*Work request*. Faithfully repeat each entry below, minus the pictures.

*Web document revisions*.
━━━━━━━━━━━━━━━━━━━━━━━━━━━━━━

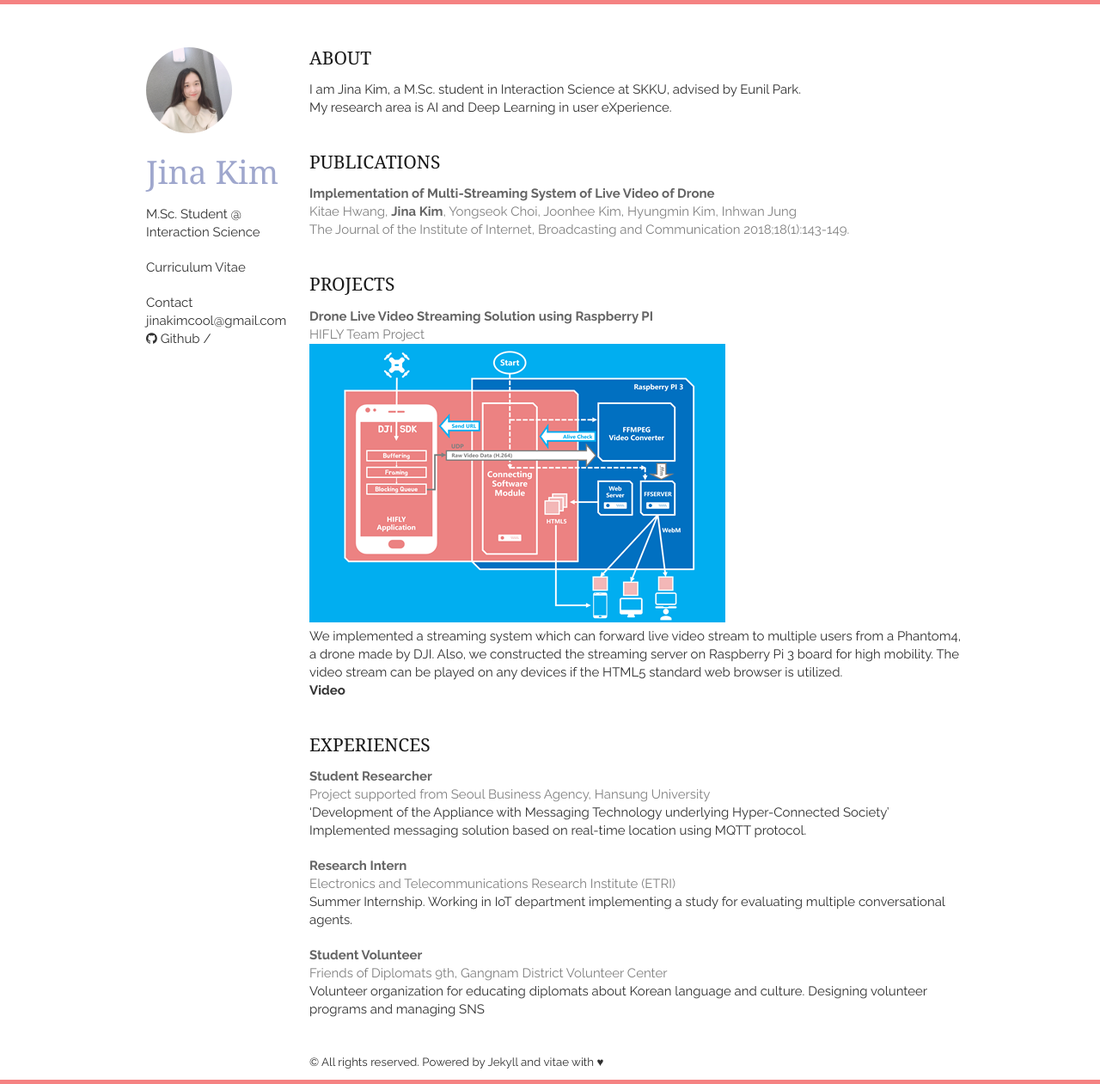
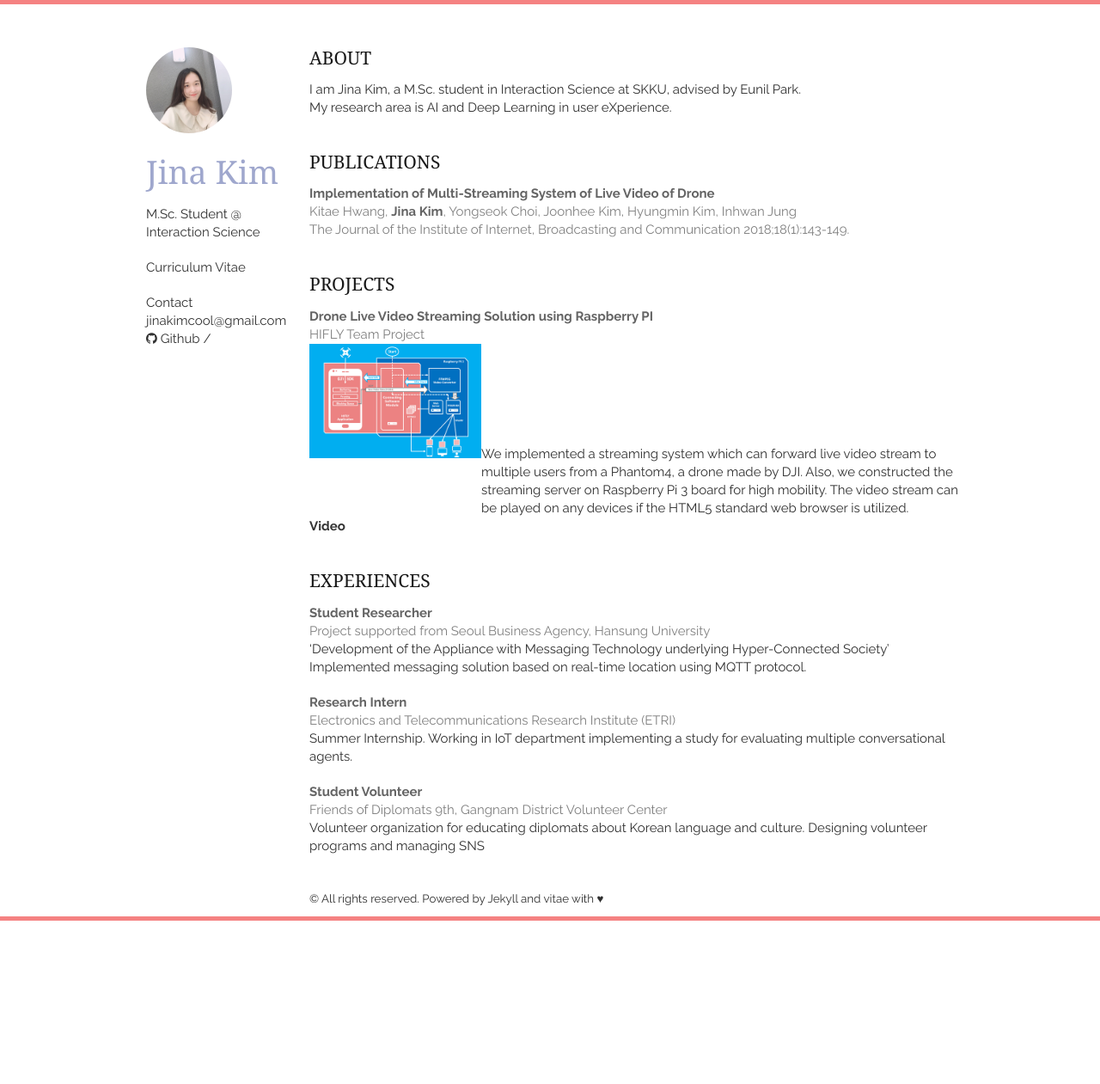
Before and after one commit to Jina-Kim/Jina-Kim.github.io, a Jekyll site: the page built from index.html, in a window 1280 px wide. Shown: the whole page at 86% size. Built offline with Jekyll 4.4.1, drawn with Linux system fonts in a browser that asks for light colours; nearby versions of some CDN libraries; the list of posts is cut into pages by our own code; after the commit the page ends 1071 px from its top, so only the background shows below that.

Commit message:
update project img

```diff
--- a/_includes/projects.html
+++ b/_includes/projects.html
@@ -8,10 +8,7 @@
         </header>
         <table>
           <tr>
-            <td><img src="{{ site.baseurl }}assets/images/project1.png"></td>
-          </tr>
-
-          <tr>
+            <td><img src="{{ site.baseurl }}assets/images/project1.png" class="project"></td>
             <td>
               <p>
                 We implemented a streaming system which can forward live video stream to multiple users from a Phantom4, a drone made by DJI.
--- a/static/css/layout.css
+++ b/static/css/layout.css
@@ -37,6 +37,11 @@ p, address {
     -webkit-border-radius: 50px;
     -moz-border-radius: 50px;
     margin-bottom: 20px;
+}
+
+.project {
+    width: 200px;
+    height: auto;
 }
 
 header > h1 {
```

━━━━━━━━━━━━━━━━━━━━━━━━━━━━━━

*Response to the task*.
Before and after one commit to Jina-Kim/Jina-Kim.github.io, a Jekyll site: the page built from index.html, in a window 1280 px wide. Shown: the whole page at 86% size. Built offline with Jekyll 4.4.1, drawn with Linux system fonts in a browser that asks for light colours; nearby versions of some CDN libraries; the list of posts is cut into pages by our own code; after the commit the page ends 1071 px from its top, so only the background shows below that.

Commit message:
update project img

```diff
--- a/_includes/projects.html
+++ b/_includes/projects.html
@@ -8,10 +8,7 @@
         </header>
         <table>
           <tr>
-            <td><img src="{{ site.baseurl }}assets/images/project1.png"></td>
-          </tr>
-
-          <tr>
+            <td><img src="{{ site.baseurl }}assets/images/project1.png" class="project"></td>
             <td>
               <p>
                 We implemented a streaming system which can forward live video stream to multiple users from a Phantom4, a drone made by DJI.
--- a/static/css/layout.css
+++ b/static/css/layout.css
@@ -37,6 +37,11 @@ p, address {
     -webkit-border-radius: 50px;
     -moz-border-radius: 50px;
     margin-bottom: 20px;
+}
+
+.project {
+    width: 200px;
+    height: auto;
 }
 
 header > h1 {
```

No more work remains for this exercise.